**WHAT YOU ARE ASKED TO DO**: Please say how many lines in the records below contain the word "security", giving only the number.

RECORDED DATA: Begin

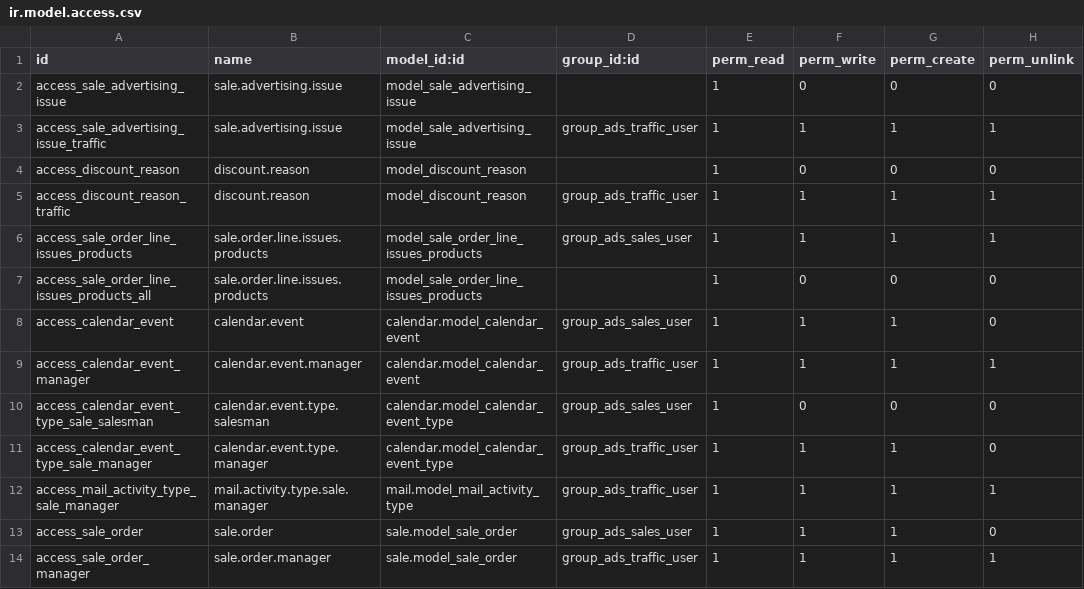
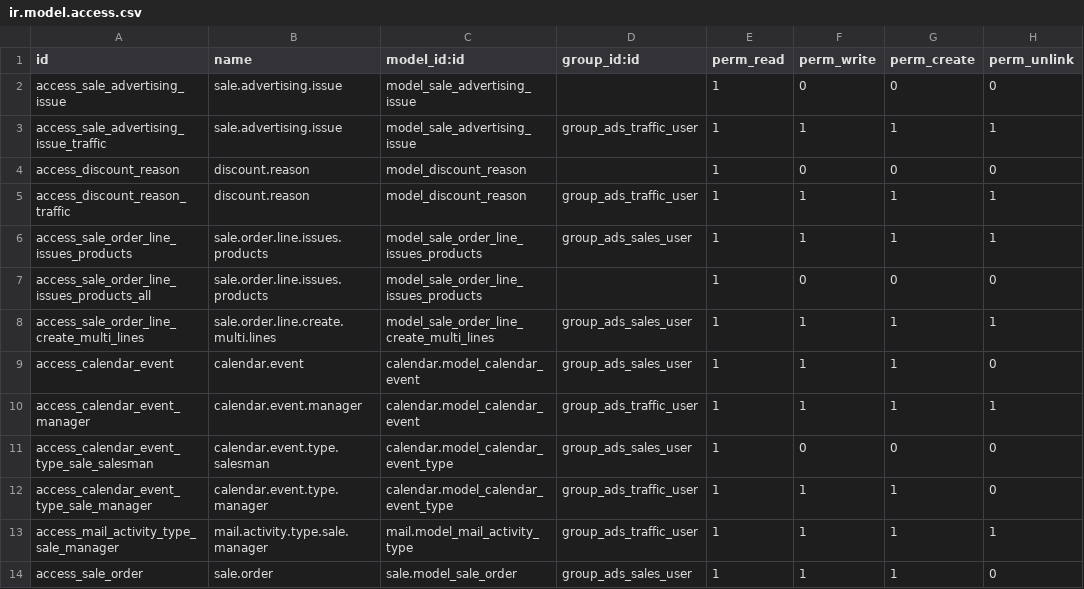
Before and after one commit to tosccolors/vertical-publishing, a CSV file: sale_advertising_order/security/ir.model.access.csv, drawn as a sheet; only a part is shown; the shorter side is filled out with more unchanged rows; the diff names each change by its address in the sheet, - before the commit and + after, or states it on an @@ line.

Commit message:
SAO: multi lines split; validation checks

```diff
--- a/sale_advertising_order/security/ir.model.access.csv
+++ b/sale_advertising_order/security/ir.model.access.csv
+row 8: access_sale_order_line_create_multi_lines | sale.order.line.create.multi.lines | model_sale_order_line_create_multi_lines | group_ads_sales_user | 1 | 1 | 1 | 1
```
Also changed, not shown: 7 other files.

RECORDED DATA: End

**PROBLEM SOLUTION**: 3